═══ Entries shown

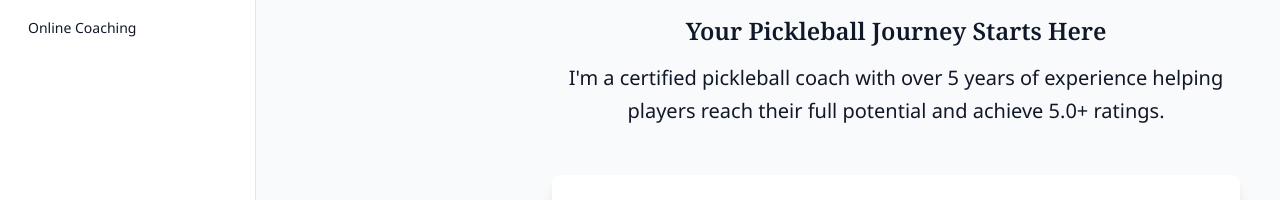
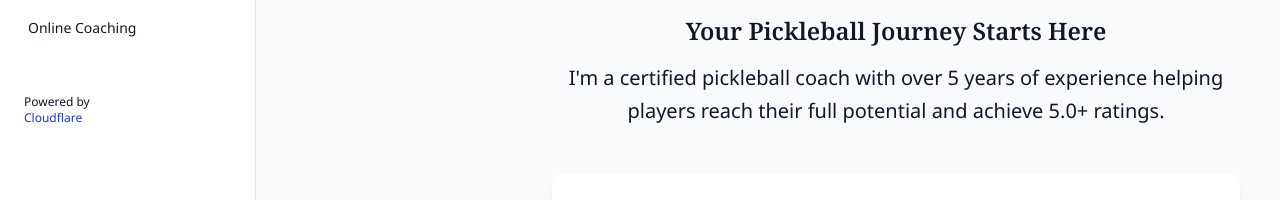
Before and after one commit to bertw2002/react-postgres-fullstack-template, a React (Vite) app: page / in a window 1280 px wide. Shown: the part 195-395 px from the top of the page. Built offline with nearby package versions, Linux system fonts and the light colour scheme; a web font is replaced by a local one.

Commit message:
Update Sidebar.jsx

```diff
--- a/src/components/Sidebar.jsx
+++ b/src/components/Sidebar.jsx
@@ -10,7 +10,7 @@ function Sidebar({ activeSection, onSelectSection, isMobileMenuOpen, setIsMobile
   };
 
   return (
-    <aside className="sidebar w-64 h-screen bg-white shadow-lg md:shadow-none overflow-y-auto">
+    <aside className="sidebar w-64 h-screen bg-white border-r border-gray-200 overflow-y-auto">
       {/* Mobile Close Button */}
       <div className="md:hidden flex justify-between items-center p-4 border-b border-gray-200">
         <div className="sidebar-title text-lg font-bold text-gray-900">Pickleball Coach</div>
@@ -55,6 +55,21 @@ function Sidebar({ activeSection, onSelectSection, isMobileMenuOpen, setIsMobile
           </Link>
         </div>
       </nav>
+
+      <div className="mt-auto pt-6 px-6 pb-6">
+        <div className="text-xs text-gray-900">
+          Powered by
+          <br />
+          <a
+            href="https://cloudflare.com"
+            target="_blank"
+            rel="noopener noreferrer"
+            className="text-blue-800 hover:underline"
+          >
+            Cloudflare
+          </a>
+        </div>
+      </div>
     </aside>
   );
 }
```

══════

*The problem*: What is needed is an exact printout of all the entries, without the pictures.

*Written response*:
Before and after one commit to bertw2002/react-postgres-fullstack-template, a React (Vite) app: page / in a window 1280 px wide. Shown: the part 195-395 px from the top of the page. Built offline with nearby package versions, Linux system fonts and the light colour scheme; a web font is replaced by a local one.

Commit message:
Update Sidebar.jsx

```diff
--- a/src/components/Sidebar.jsx
+++ b/src/components/Sidebar.jsx
@@ -10,7 +10,7 @@ function Sidebar({ activeSection, onSelectSection, isMobileMenuOpen, setIsMobile
   };
 
   return (
-    <aside className="sidebar w-64 h-screen bg-white shadow-lg md:shadow-none overflow-y-auto">
+    <aside className="sidebar w-64 h-screen bg-white border-r border-gray-200 overflow-y-auto">
       {/* Mobile Close Button */}
       <div className="md:hidden flex justify-between items-center p-4 border-b border-gray-200">
         <div className="sidebar-title text-lg font-bold text-gray-900">Pickleball Coach</div>
@@ -55,6 +55,21 @@ function Sidebar({ activeSection, onSelectSection, isMobileMenuOpen, setIsMobile
           </Link>
         </div>
       </nav>
+
+      <div className="mt-auto pt-6 px-6 pb-6">
+        <div className="text-xs text-gray-900">
+          Powered by
+          <br />
+          <a
+            href="https://cloudflare.com"
+            target="_blank"
+            rel="noopener noreferrer"
+            className="text-blue-800 hover:underline"
+          >
+            Cloudflare
+          </a>
+        </div>
+      </div>
     </aside>
   );
 }
```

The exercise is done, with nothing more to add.